From Engineer To Manager: Lessons Learned Along The Way
To say the last few years have been a whirlwind would be a bit of an understatement.
In March 2022, I was back on my job market as a result of a layoff. While this isn’t necessarily a unique story in today’s time, the following year would be a critical time in my career. I stepped out of the engineering world into a product manager role, and by the end of my short tenure with that company I realized just how non-linear a career could really be.
I’m settling into my new role – one as an engineering manager at the illustrious WebDevStudios – and I feel like I’ve found the groove I’ve been looking for. Making a transition from managing code to managing people is an interesting, defining step for most developers. As you move into management, there are certain skills that are required to effectively lead and grow your team members. Throughout my career, and my transition from individual contributor to people manager, I’ve picked up a few things that may be useful to those of you currently on that journey.
Building and maintaining strong relationships between team members is essential to the success of an engineering manager. By fostering a collaborative and supportive work environment, you can help your team members develop trust, improve communication, and work together more effectively towards common goals. Good relationships between team members can also help resolve conflicts, prevent misunderstandings, and boost morale, leading to increased productivity and job satisfaction.
Regularly scheduling one-on-one meetings with your team, establishing clear expectations, and recognizing your team’s successes are just a few ways to significantly enhance your relationship with, and between, your team members.
Leadership Skills Matter
A good engineering manager is a coach, cheerleader, and mentor to their teammates. It’s a manger’s job to inspire their team and to effectively delegate the work they need to do in order to make sure deadlines and requests are met in a timely manner. Effective leadership requires the ability to communicate a clear vision and set of goals, make tough decisions, and delegate responsibilities.
The ability to set a clear vision, lead by example, and to communicate effectively are “soft skills” that many people are shocked to find they need when they move into a position of management. It’s not enough to be able to write “good code”; a manager has to encourage, coach, and mentor their team to make sure all of the team members have what they need to perform at their best.
As a Mentor, You Need A Mentor
Pouring out into others is rewarding, but it can be hard to mentor others if you don’t have someone who can pour into you. Mentors offer valuable insights and perspective that come from different experiences, and can teach proven techniques that help you be a better manager.
Just as you take time to meet with and grow your team, find someone with whom you can meet with to grow your own talents and skills.
My Final Take
One of the hardest things I learned was how to make mistakes. Several jobs I’ve had, either as a manager or individual contributor, insisted on perfection in an unhealthy way. Learning to make mistakes, and to learn from them, has changed the way that I see the work that I do. The journey to becoming a great manager is one that will be marked with missteps and mistakes along the way. It’s up to you on how you take the lessons learned from those mistakes and apply them.

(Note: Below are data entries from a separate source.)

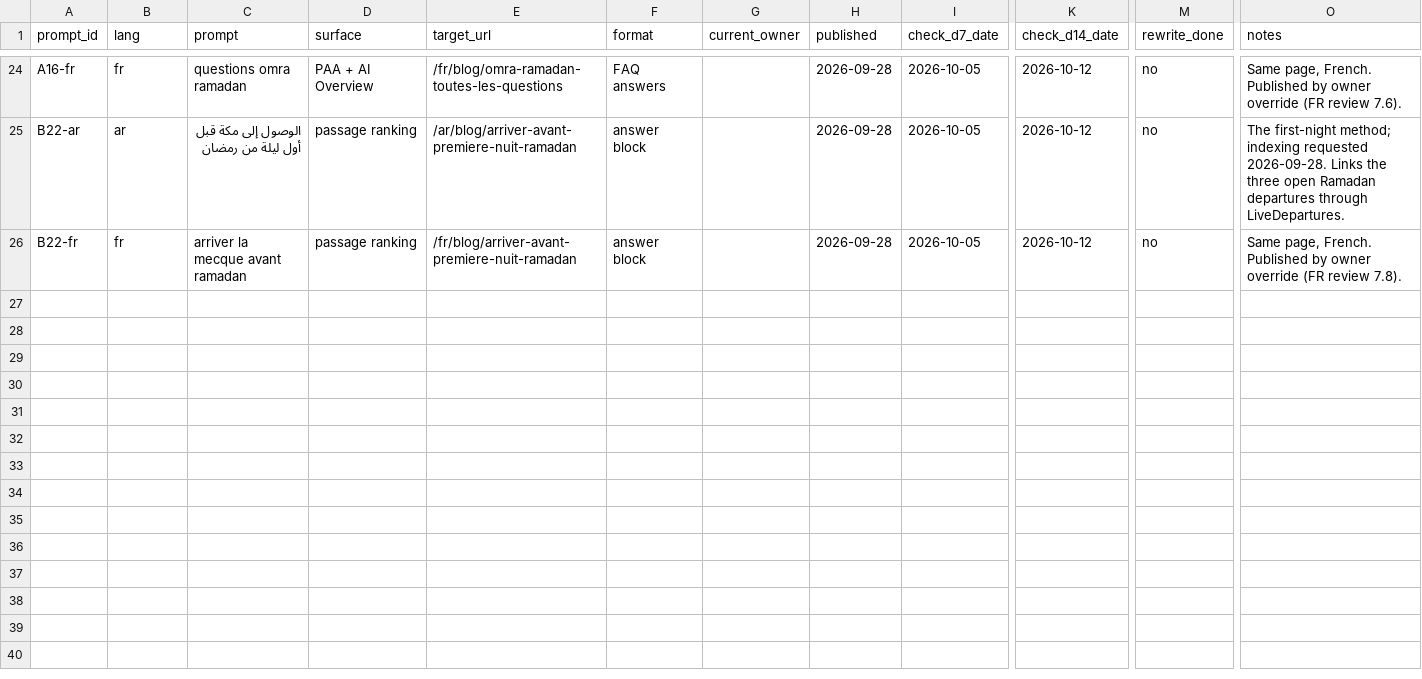
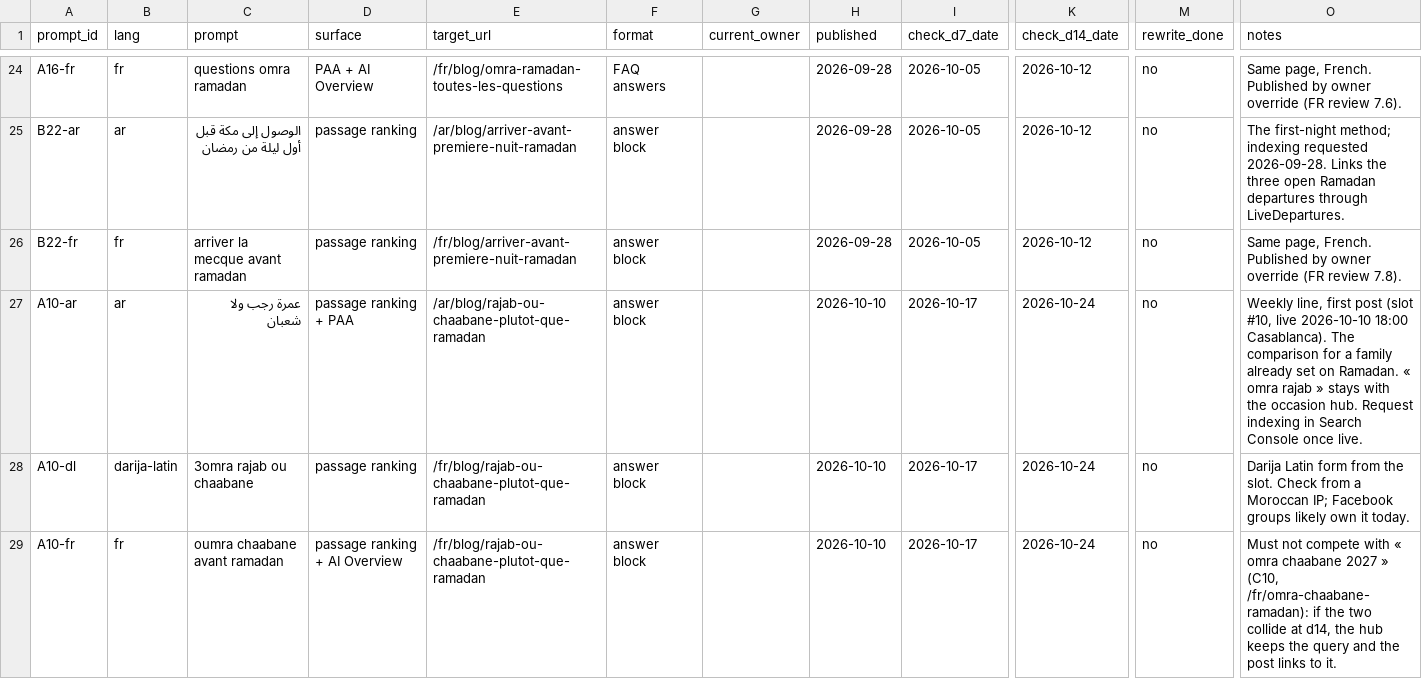
Before and after one commit to yahyahoussini/wikitours, a CSV file: wikitours-seo/scoreboard/snippet-targets.csv, drawn as a sheet; only a part is shown, gaps mark what is left out; rows hold the shown columns only; the diff names each change by its address in the sheet, - before the commit and + after, or states it on an @@ line.

```diff
--- a/wikitours-seo/scoreboard/snippet-targets.csv
+++ b/wikitours-seo/scoreboard/snippet-targets.csv
+row 27: A10-ar | ar | عمرة رجب ولا شعبان | passage ranking + PAA | /ar/blog/rajab-ou-chaabane-plutot-que-ramadan | answer block |  | 2026-10-10 | 2026-10-17 | 2026-10-24 | no | Weekly line, first post (slot #10, live 2026-10-10 18:00 Casablanca). The comparison for a family already set on Ramadan. « omra rajab » stays with the occasion hub. Request indexing in Search Console once live.
+row 28: A10-dl | darija-latin | 3omra rajab ou chaabane | passage ranking | /fr/blog/rajab-ou-chaabane-plutot-que-ramadan | answer block |  | 2026-10-10 | 2026-10-17 | 2026-10-24 | no | Darija Latin form from the slot. Check from a Moroccan IP; Facebook groups likely own it today.
+row 29: A10-fr | fr | oumra chaabane avant ramadan | passage ranking + AI Overview | /fr/blog/rajab-ou-chaabane-plutot-que-ramadan | answer block |  | 2026-10-10 | 2026-10-17 | 2026-10-24 | no | Must not compete with « omra chaabane 2027 » (C10, /fr/omra-chaabane-ramadan): if the two collide at d14, the hub keeps the query and the post links to it.
```
Also changed, not shown: 7 other files.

Being a manager means having the success of a team (or teams) of people in your hand. It can be a very daunting, but very rewarding career for someone who loves to see their teams succeed – and to know you played a part in that success. While my last few years have been a winding road, I’m very glad the destination was here, and I’m looking forward to what the next steps along the path provide.